From (David P.)@21:1/5 to All on Sat Feb 12 10:59:59 2022
Turkey’s Doctors Are Leaving, the Latest Casualty of Spiraling Inflation
By Carlotta Gall, Feb. 7, 2022, NYT
ISTANBUL — Anxiety rose after an assistant doctor died
last fall when she plowed her car into the back of a truck
after a long shift.
Then there were the growing cases of violence. An assistant
doctor abandoned his career after a patient stabbed him in
the stomach and hand. A pregnant nurse was hospitalized after
being kicked in the belly.
The worsening economy and soaring inflation, which has reduced
some doctors’ salaries close to the level of the minimum wage,
have brought many to a tipping point, driving them in growing
numbers to search for better opportunities abroad.
Their departures are a sad indictment of President Recep
Tayyip Erdogan, who burnished his own reputation by expanding
universal health care over his 18 years in power. It was one
of his signature achievements. For many of his supporters,
that action alone remains their main reason to support him.
But the strains of those overhauls wrought by Erdogan, in
addition to those brought by the pandemic — and now galloping
inflation — have undermined the very professionals on whom the
health system depends.
Doctors complain of a grinding workload, diminishing returns
for their work, a drastic loss of respect for the profession
under Mr. Erdogan, and an increase in physical violence from
their own patients.
More than 1,400 Turkish doctors left their posts to work abroad
last year, and 4,000 over the past decade, according to the
Turkish Medical Assn, the largest association of medical
professionals in the country. Many more are preparing applications
and have requested certificates of good standing from the
organization, officials said.
“This is a result of long-accumulating issues,” said Bulent
Kilic, a professor of public health at Dokuz Eylul University
in the western city of Izmir. “In the last 20 years, there have
been serious changes in the name of reform, and I think the
heavy workload in the pandemic was the final straw.”
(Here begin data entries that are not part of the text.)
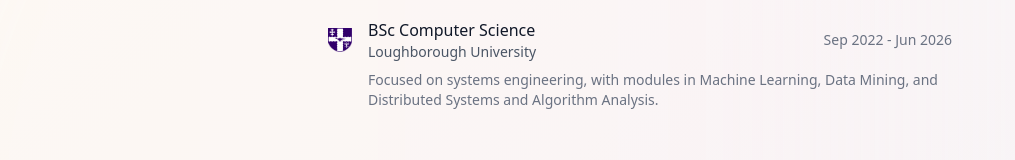
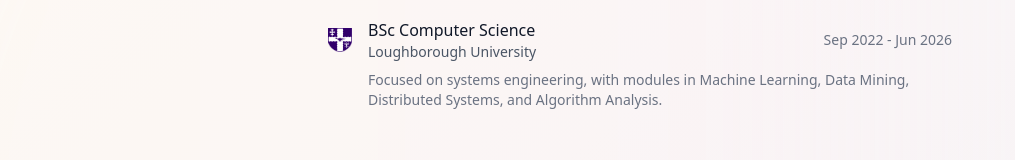
Before and after one commit to domparsons/domparsons, a React (Vite) app: page / in a window 1280 px wide. Shown: the part 399-559 px from the top of the page, without its empty margins (0-1015 px from the left). Built offline with nearby package versions, Linux system fonts and the light colour scheme.

Commit message:
lboro wording

```diff
--- a/src/App.tsx
+++ b/src/App.tsx
@@ -53,7 +53,7 @@ function App() {
                   company="Loughborough University"
                   image={lboroImage}
                   date="Sep 2022 - Jun 2026"
-                  description="Focused on systems engineering, with modules in Machine Learning, Data Mining, and Distributed Systems and Algorithm Analysis."
+                  description="Focused on systems engineering, with modules in Machine Learning, Data Mining, Distributed Systems, and Algorithm Analysis."
                 />
               </div>
             </section>
```
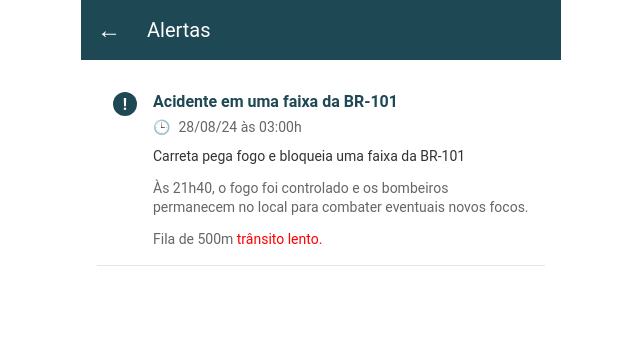
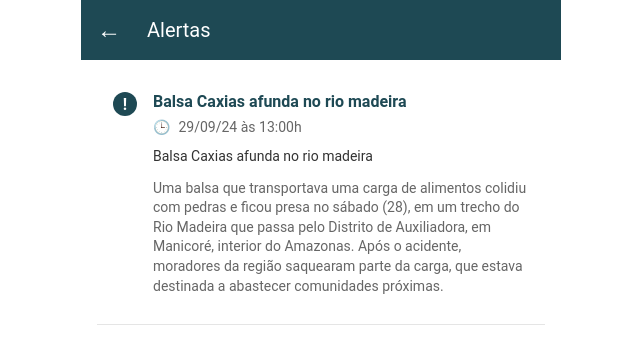
Before and after one commit to flpx01/PortoRapido, a React (Vite) app: page /alertas in a window 1280 px wide. Shown: the top 364 px of the page, without its empty margins (319-959 px from the left). Built offline with nearby package versions, Linux system fonts and the light colour scheme.

Commit message:
localização alerta e mapa

```diff
--- a/src/pages/Alertas/Alertas.jsx
+++ b/src/pages/Alertas/Alertas.jsx
@@ -18,21 +18,19 @@ export default function Alertas() {
           <div className="alert-icon">!</div>
           <div className="alert-content">
             <h2 className="alert-title">
-              Acidente em uma faixa da BR-101
+            Balsa Caxias afunda no rio madeira
             </h2>
             <div className="alert-timestamp">
               <span className="clock-icon">🕒</span>
-              28/08/24 às 03:00h
+              29/09/24 às 13:00h
             </div>
             <p className="alert-description">
-              Carreta pega fogo e bloqueia uma faixa da BR-101
+            Balsa Caxias afunda no rio madeira
             </p>
             <p className="alert-details">
-              Às 21h40, o fogo foi controlado e os bombeiros permanecem no local para combater eventuais novos focos.
+            Uma balsa que transportava uma carga de alimentos colidiu com pedras e ficou presa no sábado (28), em um trecho do Rio Madeira que passa pelo Distrito de Auxiliadora, em Manicoré, interior do Amazonas. Após o acidente, moradores da região saquearam parte da carga, que estava destinada a abastecer comunidades próximas.
             </p>
-            <p className="alert-traffic">
-              Fila de 500m <span style={{color: "red"}}>trânsito lento.</span>
-            </p>
+
           </div>
         </div>
       </main>
```
Also changed, not shown: src/assets/mapa.png.
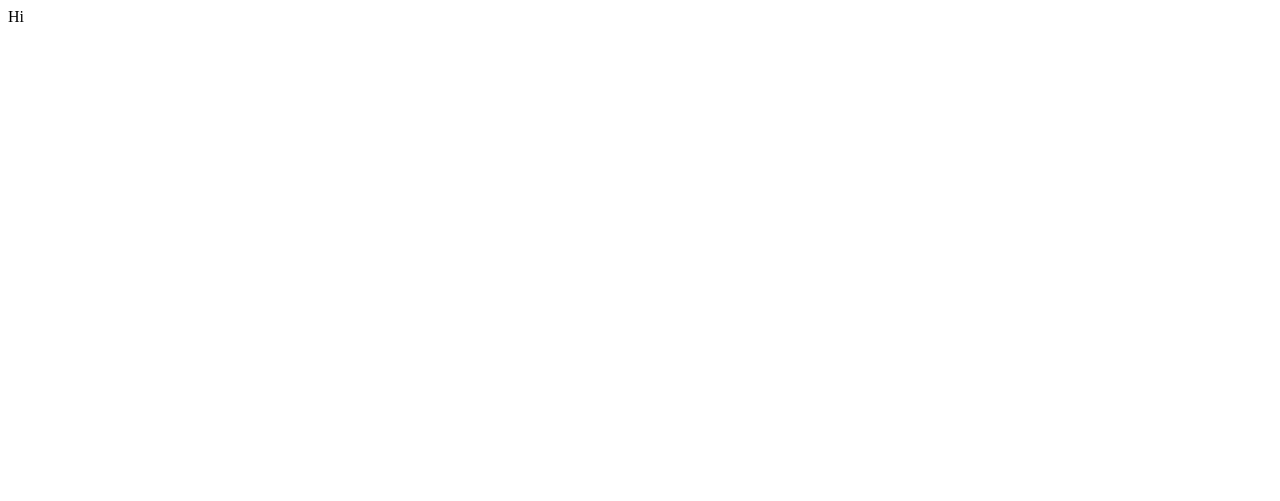
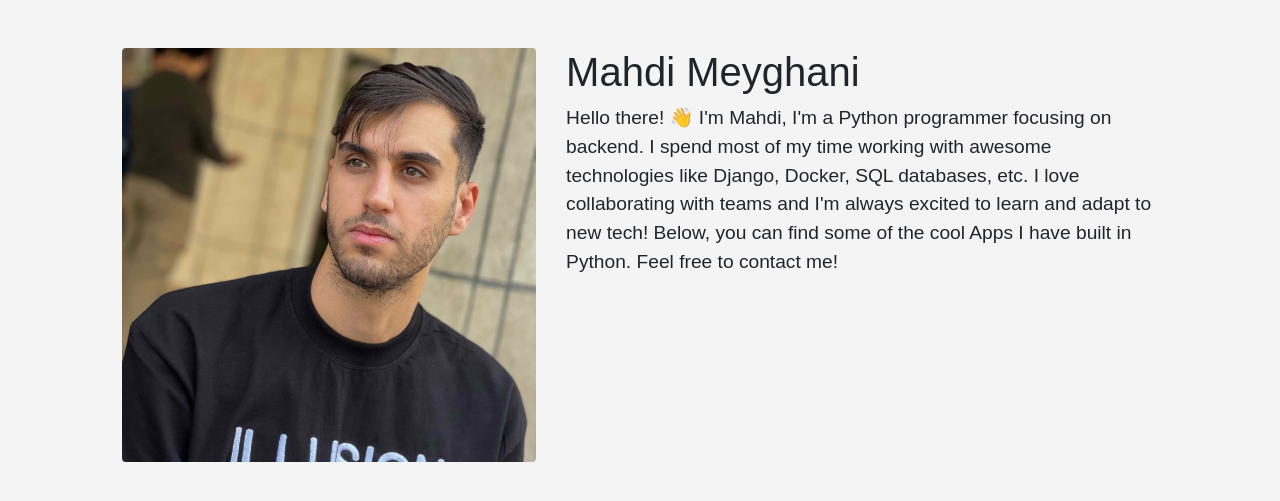
Before and after one commit to Mahdi-Meyghani/Django-Personal-Website, a Django app: page / in a window 1280 px wide. Before the commit the part shown is almost empty. Shown: the top 501 px of the page. Run offline with Django 5.2, Linux system fonts and the light colour scheme; some libraries are stand-ins or nearby versions.

Commit message:
Show image and about description on the webpage

```diff
--- /dev/null
+++ b/static/portfolio_website/style.css
@@ -0,0 +1,21 @@
+/* static/portfolio_website/style.css */
+body {
+    font-family: Arial, sans-serif;
+    background-color: #f4f4f4;
+}
+
+.img-fluid {
+    width: 100%;
+    height: auto;
+}
+
+.display-4 {
+    font-size: 2.5rem;
+    font-weight: 300;
+    line-height: 1.2;
+}
+
+.lead {
+    font-size: 1.2em;
+    line-height: 1.5;
+}
--- a/templates/portfolio_website/home.html
+++ b/templates/portfolio_website/home.html
@@ -2,9 +2,30 @@
 <html lang="en">
 <head>
     <meta charset="UTF-8">
-    <title>Title</title>
+    <meta name="viewport" content="width=device-width, initial-scale=1.0">
+    <title>Mahdi's Portfolio</title>
+    {% load static %}
+    <link rel="stylesheet" href="https://stackpath.bootstrapcdn.com/bootstrap/4.5.2/css/bootstrap.min.css">
+    <link rel="stylesheet" href="{% static 'portfolio_website/style.css' %}">
 </head>
 <body>
-Hi
+    <div class="container-fluid mt-5">
+        <div class="row justify-content-center">
+            <div class="col-md-10">
+                <div class="row">
+                    <div class="col-md-5 text-center">
+                        <img src="{% static 'portfolio_website/pictures/me.jpg' %}" alt="Mahdi's Picture" class="img-fluid rounded mb-3">
+                    </div>
+                    <div class="col-md-7">
+                        <h1 class="display-4">Mahdi Meyghani</h1>
+                        <p class="lead">Hello there! 👋 I'm Mahdi, I'm a Python programmer focusing on backend. I spend most of my time working with awesome technologies like Django, Docker, SQL databases, etc. I love collaborating with teams and I'm always excited to learn and adapt to new tech! Below, you can find some of the cool Apps I have built in Python. Feel free to contact me!</p>
+                    </div>
+                </div>
+            </div>
+        </div>
+    </div>
+    <script src="https://code.jquery.com/jquery-3.5.1.slim.min.js"></script>
+    <script src="https://cdn.jsdelivr.net/npm/@popperjs/core@2.9.2/dist/umd/popper.min.js"></script>
+    <script src="https://stackpath.bootstrapcdn.com/bootstrap/4.5.2/js/bootstrap.min.js"></script>
 </body>
 </html>
```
For a long time, the changes that Erdogan introduced bore fruit.
Turkey has long prided itself on the quality of its medical
schools and its medical professionals, and in recent years, it
has developed a thriving private health industry catering to
thousands of international as well as Turkish patients. Fifteen
new large city hospitals were built to expand the health service
while access was broadened for the public.
The health minister recently praised the president’s foresight,
saying the system held up well during the worst days of the
pandemic and facilities were never overwhelmed.
But the system is no doubt stressed, leaving doctors feeling
overburdened and underpaid. The steady erosion of their income
and status has been too much for many doctors to bear.
“Three years ago, I would have said the salary was fair, but now
it is not,” said Dr. Furkan Cagri Koral, 26, a junior doctor who
left Turkey only two years after graduating. “Doctors in Turkey
are working at the level of slave labor considering the workload
and the risks they are taking.”